Grandmother Cindy Anthony, pictured right, made the 911 call that sparked the investigation. © Phelan Ebenhack/ZUMA Press/Corbis
Grandmother Cindy Anthony, pictured right, made the 911 call that sparked the investigation. © Phelan Ebenhack/ZUMA Press/Corbis

Two-year-old Caylee Marie Anthony was reported missing in July 2008. At the time, no one knew that her disappearance would ignite one of the strangest and most scrutinized legal proceedings ever.

Oddly, it wasn't a parent who reported the child missing. It was her grandmother who called 911. Even weirder, the call didn't take place until 31 days after Caylee's disappearance. In the meantime, her mother Casey had told people that her toddler was with a nanny.

The fact that she hadn't reported her missing daughter immediately drew suspicion. So too, did the fact that the trunk of her car smelled like a rotting corpse and featured a strange stain. Casey was charged with first-degree murder, and a few months later, Caylee's duct-taped body was found buried near the family's home.

Investigators found that the trunk stain contained fatty acids consistent with the decomposition of human flesh. In the carpet, they also discovered a lot of chloroform, which can be used to render a person unconscious.

The murder trial featured hundreds of pieces of evidence. Prosecutors included Casey's own conflicting statements, which proved that she lied to authorities numerous times.

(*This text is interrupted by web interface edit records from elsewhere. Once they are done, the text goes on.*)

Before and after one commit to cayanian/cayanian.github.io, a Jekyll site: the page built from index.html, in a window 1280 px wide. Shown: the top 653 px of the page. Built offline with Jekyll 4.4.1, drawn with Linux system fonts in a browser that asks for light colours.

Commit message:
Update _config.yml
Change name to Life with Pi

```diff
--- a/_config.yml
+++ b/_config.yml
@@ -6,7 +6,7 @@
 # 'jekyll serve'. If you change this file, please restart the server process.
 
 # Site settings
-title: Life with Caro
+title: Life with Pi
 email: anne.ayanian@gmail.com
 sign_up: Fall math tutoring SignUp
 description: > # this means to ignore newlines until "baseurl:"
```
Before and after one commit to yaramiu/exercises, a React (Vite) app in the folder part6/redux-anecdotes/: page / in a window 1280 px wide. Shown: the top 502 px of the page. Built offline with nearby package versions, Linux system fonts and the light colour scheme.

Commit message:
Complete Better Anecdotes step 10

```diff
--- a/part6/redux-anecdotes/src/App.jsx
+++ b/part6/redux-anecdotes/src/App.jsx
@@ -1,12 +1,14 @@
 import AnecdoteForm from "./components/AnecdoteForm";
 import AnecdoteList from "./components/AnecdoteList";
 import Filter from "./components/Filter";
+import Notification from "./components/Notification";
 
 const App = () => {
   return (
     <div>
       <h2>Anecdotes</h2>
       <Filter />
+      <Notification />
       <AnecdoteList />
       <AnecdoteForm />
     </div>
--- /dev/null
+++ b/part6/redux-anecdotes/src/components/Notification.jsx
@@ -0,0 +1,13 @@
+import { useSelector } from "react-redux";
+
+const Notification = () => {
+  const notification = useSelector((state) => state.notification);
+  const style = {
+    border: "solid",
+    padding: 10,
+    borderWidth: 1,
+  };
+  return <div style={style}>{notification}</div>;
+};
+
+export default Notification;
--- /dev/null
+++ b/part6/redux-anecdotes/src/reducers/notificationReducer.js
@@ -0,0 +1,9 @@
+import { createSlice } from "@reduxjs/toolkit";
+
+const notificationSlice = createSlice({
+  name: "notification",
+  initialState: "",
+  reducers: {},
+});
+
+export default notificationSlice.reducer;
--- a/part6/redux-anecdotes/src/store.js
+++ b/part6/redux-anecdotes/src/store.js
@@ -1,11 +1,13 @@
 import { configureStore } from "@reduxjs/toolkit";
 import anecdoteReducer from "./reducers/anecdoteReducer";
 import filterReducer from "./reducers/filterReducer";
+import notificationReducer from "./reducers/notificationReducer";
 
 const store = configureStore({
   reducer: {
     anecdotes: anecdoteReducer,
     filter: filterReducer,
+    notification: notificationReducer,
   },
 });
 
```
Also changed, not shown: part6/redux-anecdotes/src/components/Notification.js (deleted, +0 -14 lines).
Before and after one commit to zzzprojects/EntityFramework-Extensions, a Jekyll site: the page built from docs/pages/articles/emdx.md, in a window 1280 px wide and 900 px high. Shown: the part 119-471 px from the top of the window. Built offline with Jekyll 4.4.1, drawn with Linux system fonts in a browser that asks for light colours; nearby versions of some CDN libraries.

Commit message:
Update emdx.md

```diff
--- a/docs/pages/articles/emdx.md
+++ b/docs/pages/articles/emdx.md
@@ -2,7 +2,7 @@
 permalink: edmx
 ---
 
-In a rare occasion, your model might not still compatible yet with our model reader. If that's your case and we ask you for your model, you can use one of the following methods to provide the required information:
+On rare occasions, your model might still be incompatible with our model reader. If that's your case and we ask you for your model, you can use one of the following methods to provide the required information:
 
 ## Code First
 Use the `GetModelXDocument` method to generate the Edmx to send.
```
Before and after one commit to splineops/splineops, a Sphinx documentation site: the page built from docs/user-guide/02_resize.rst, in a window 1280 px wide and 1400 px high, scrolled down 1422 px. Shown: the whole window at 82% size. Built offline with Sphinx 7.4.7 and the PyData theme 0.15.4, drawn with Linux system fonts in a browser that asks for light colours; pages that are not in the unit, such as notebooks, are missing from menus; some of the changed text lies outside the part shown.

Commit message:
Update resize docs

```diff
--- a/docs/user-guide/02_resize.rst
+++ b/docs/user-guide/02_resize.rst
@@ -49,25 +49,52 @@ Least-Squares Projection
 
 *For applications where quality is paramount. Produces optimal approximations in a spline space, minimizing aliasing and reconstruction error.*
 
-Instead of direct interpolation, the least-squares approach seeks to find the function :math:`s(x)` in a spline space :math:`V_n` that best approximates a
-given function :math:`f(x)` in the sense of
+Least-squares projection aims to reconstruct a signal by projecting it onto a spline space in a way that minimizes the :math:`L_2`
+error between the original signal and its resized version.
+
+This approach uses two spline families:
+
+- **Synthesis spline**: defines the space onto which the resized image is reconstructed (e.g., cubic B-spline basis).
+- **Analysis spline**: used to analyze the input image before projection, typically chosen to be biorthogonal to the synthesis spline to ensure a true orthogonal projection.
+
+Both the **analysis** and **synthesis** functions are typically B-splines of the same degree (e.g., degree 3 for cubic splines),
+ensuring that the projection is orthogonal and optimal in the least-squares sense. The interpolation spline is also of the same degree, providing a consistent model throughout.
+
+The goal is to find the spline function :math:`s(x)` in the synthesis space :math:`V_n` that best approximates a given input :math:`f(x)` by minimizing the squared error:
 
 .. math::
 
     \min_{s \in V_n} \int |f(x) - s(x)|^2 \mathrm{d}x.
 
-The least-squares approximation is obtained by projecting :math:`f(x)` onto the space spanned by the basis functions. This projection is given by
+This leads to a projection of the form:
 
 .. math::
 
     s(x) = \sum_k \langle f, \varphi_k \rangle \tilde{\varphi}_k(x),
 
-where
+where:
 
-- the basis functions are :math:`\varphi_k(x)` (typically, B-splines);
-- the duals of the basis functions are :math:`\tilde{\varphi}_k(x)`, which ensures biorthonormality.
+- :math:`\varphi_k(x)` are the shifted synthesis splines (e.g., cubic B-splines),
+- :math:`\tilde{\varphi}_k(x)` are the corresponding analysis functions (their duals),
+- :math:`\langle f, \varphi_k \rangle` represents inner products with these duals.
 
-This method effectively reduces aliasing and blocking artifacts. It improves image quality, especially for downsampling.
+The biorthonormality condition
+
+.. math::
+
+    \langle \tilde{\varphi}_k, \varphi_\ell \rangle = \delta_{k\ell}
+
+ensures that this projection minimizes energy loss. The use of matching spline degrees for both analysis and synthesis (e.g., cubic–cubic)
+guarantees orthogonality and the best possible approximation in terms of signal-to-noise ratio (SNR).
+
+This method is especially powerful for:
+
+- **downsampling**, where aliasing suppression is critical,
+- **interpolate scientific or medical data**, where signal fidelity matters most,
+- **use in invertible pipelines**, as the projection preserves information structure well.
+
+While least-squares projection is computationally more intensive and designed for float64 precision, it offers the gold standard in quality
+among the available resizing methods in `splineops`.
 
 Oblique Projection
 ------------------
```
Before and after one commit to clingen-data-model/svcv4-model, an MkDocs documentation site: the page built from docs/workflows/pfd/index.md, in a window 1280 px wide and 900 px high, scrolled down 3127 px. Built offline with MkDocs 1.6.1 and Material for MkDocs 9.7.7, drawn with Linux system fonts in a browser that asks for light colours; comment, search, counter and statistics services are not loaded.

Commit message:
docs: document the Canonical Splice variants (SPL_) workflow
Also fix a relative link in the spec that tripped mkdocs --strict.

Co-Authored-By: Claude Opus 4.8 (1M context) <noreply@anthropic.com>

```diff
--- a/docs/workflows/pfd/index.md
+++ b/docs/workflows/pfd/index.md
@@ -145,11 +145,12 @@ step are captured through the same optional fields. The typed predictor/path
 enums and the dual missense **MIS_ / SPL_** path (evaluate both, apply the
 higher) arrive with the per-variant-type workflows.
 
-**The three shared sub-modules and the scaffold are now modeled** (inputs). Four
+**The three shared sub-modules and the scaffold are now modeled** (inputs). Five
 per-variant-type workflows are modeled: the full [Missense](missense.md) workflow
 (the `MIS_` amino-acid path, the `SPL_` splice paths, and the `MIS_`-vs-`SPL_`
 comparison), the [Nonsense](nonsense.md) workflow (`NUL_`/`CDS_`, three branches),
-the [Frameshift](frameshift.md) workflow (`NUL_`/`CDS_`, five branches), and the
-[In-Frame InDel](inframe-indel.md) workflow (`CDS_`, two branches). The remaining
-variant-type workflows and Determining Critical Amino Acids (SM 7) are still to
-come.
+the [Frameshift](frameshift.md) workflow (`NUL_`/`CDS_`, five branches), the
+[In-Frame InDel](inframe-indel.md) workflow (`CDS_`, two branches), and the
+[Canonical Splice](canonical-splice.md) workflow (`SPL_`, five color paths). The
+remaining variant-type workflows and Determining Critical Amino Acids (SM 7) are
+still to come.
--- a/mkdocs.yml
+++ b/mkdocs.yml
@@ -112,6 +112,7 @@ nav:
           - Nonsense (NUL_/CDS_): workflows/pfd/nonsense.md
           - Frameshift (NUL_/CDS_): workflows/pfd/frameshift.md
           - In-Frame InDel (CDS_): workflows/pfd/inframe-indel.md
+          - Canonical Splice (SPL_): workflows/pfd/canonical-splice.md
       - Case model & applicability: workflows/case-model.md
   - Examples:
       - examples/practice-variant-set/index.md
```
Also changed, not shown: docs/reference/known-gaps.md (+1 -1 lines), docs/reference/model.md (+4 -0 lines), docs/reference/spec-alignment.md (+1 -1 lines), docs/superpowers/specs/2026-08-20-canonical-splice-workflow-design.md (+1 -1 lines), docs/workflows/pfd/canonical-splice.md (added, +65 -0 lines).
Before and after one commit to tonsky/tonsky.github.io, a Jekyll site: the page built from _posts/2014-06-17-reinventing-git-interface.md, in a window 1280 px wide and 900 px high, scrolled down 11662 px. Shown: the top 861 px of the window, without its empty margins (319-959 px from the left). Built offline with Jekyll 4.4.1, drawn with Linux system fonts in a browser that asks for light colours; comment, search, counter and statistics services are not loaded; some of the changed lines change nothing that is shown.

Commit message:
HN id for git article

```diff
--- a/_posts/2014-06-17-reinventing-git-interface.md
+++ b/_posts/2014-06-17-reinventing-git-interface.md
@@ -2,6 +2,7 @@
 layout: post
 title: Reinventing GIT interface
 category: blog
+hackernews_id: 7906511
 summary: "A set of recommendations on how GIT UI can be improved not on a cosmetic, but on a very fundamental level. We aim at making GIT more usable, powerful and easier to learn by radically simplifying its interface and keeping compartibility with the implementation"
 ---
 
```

Yet in spite of all of the evidence, including the trunk stains, jurors weren't sure that the state had proved its case beyond a reasonable doubt. They agreed that Casey couldn't be convicted, so she walked free in July 2011, setting off a media frenzy and public outrage.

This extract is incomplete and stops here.